▶ Dataset records
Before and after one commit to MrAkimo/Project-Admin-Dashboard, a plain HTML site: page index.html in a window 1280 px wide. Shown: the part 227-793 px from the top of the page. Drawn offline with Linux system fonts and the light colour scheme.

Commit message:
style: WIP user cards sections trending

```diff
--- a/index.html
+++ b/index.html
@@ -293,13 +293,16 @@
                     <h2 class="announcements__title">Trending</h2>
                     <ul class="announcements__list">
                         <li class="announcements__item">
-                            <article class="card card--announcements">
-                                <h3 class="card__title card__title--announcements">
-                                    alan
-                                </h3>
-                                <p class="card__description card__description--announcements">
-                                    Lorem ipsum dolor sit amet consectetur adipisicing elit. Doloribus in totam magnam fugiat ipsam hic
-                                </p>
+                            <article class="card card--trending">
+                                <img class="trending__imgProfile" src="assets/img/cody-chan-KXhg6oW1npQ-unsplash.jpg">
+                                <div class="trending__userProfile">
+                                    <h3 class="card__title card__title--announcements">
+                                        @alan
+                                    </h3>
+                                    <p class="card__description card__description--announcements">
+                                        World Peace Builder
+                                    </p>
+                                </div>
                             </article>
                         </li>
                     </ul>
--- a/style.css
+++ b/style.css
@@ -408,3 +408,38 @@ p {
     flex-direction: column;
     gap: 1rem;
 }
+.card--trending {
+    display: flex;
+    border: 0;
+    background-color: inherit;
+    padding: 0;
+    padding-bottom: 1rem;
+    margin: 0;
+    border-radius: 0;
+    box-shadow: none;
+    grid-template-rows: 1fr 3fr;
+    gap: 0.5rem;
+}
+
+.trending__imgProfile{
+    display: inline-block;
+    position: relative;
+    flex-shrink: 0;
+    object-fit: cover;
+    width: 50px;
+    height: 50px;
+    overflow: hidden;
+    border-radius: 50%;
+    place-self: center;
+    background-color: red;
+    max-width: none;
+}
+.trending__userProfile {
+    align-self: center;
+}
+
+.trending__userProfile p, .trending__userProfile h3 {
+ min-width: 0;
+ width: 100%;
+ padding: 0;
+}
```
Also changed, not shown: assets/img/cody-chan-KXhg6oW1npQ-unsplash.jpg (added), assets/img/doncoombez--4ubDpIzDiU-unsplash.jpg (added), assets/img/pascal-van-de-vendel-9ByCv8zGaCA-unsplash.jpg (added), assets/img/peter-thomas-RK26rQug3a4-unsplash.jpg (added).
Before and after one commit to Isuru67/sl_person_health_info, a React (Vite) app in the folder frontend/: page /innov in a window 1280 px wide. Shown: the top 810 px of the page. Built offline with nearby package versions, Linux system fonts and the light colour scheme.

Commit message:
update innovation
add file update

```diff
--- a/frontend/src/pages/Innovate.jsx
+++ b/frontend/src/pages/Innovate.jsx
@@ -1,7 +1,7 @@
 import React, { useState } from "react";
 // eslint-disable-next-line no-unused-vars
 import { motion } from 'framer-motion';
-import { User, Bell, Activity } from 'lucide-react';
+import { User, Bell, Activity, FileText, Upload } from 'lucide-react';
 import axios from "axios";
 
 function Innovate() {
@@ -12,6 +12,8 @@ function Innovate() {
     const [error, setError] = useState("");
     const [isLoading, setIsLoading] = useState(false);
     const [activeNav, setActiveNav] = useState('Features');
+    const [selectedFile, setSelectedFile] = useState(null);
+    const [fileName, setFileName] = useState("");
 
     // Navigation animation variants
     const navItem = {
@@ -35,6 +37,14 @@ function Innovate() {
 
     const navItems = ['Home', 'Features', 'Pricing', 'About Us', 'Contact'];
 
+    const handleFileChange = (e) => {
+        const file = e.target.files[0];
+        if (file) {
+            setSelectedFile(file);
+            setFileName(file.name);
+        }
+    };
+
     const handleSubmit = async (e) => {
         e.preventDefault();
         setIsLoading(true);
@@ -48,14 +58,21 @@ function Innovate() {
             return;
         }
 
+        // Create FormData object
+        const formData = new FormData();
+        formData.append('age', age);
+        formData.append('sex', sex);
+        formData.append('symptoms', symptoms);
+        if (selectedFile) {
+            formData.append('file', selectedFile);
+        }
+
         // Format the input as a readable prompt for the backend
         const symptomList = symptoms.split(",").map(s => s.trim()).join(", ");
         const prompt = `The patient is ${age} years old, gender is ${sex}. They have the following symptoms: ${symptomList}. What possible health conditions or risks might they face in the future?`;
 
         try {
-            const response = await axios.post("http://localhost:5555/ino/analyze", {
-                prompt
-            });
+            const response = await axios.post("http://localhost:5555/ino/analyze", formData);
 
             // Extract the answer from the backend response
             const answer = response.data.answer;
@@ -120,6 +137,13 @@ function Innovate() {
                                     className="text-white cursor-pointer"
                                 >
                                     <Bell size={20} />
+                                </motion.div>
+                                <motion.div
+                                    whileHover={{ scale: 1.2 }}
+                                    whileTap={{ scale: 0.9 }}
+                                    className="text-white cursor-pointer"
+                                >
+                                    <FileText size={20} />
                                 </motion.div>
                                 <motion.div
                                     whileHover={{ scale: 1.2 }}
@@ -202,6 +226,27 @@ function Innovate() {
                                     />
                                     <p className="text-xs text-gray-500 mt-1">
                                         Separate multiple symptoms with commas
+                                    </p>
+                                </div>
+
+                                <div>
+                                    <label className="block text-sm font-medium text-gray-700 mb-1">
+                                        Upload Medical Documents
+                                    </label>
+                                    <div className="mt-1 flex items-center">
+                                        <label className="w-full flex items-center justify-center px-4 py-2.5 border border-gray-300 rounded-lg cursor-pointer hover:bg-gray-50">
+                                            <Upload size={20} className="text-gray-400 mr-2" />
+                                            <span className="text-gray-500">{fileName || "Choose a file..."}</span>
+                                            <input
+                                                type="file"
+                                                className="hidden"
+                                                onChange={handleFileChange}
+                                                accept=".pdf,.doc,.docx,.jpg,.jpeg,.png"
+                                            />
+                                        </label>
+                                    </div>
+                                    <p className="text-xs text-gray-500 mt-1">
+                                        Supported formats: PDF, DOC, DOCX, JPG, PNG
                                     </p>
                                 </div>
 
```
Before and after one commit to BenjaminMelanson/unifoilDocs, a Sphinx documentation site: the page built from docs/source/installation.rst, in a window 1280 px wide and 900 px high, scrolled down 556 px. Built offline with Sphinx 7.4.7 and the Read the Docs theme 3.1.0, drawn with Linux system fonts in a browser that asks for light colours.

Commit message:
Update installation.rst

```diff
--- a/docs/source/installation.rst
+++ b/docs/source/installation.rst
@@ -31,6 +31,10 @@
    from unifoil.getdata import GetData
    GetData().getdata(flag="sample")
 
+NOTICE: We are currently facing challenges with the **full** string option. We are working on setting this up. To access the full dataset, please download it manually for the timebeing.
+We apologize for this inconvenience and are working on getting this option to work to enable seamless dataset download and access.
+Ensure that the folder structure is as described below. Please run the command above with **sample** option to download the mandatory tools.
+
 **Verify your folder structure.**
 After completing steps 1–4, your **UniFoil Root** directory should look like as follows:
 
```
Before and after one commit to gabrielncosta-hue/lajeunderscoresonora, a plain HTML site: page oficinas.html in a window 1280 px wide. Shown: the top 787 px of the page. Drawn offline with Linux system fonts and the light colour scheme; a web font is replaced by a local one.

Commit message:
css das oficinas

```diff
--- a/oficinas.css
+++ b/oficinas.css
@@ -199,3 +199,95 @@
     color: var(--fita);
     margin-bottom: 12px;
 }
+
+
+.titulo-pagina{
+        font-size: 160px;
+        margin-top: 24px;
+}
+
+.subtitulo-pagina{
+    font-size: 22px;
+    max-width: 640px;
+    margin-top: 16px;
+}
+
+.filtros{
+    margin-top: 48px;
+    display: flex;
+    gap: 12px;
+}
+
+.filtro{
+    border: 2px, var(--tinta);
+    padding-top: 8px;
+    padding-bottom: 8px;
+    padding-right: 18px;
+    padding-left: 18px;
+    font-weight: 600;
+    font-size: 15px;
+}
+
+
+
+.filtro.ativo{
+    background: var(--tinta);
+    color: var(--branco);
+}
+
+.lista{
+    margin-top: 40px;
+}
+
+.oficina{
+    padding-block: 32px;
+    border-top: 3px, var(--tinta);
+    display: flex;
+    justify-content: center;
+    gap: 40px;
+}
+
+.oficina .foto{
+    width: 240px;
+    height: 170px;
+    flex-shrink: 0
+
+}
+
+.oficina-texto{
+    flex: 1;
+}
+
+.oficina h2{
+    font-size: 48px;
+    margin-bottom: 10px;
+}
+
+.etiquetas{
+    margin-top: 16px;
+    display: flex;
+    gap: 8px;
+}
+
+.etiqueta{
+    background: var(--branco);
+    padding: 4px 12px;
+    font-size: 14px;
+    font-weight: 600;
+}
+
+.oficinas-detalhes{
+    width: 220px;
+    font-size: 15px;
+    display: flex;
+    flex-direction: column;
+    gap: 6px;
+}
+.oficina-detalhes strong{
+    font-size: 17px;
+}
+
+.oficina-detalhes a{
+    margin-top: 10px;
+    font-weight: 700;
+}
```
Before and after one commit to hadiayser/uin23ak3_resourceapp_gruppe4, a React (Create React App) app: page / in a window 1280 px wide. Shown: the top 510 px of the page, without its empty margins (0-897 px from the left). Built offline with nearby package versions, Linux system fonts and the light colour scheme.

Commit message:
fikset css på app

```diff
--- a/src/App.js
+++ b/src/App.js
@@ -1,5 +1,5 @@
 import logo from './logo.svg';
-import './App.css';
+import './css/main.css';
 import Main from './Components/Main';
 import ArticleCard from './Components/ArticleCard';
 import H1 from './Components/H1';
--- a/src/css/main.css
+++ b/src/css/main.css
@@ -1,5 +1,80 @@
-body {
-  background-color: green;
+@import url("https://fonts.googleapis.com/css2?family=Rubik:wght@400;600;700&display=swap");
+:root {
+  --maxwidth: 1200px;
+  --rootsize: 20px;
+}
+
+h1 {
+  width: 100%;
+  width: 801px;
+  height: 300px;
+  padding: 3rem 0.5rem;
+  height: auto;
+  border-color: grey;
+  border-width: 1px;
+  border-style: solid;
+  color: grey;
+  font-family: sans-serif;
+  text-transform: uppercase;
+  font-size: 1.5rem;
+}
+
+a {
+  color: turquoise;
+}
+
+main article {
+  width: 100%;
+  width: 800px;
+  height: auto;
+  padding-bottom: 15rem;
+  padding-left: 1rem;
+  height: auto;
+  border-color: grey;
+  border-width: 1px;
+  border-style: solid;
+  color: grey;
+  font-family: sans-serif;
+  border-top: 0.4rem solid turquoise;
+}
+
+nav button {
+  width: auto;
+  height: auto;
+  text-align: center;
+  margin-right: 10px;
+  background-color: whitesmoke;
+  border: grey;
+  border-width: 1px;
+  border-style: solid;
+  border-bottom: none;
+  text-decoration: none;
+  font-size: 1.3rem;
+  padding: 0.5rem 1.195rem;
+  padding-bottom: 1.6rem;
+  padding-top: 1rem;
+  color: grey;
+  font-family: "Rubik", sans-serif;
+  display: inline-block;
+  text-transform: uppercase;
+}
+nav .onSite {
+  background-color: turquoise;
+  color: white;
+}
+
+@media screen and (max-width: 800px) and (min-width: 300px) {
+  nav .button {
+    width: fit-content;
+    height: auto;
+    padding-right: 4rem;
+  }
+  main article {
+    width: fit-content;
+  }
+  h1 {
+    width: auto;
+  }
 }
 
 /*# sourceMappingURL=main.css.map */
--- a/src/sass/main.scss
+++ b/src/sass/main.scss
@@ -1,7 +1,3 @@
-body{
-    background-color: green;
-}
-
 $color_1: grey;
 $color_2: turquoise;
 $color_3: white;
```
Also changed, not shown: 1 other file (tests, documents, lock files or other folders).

▶ Requirement
Note every line of the records that holds the word "block", and copy it.

▶ Exercise answer
+    display: inline-block;
+                                    <label className="block text-sm font-medium text-gray-700 mb-1">
+    padding-block: 32px;
+  display: inline-block;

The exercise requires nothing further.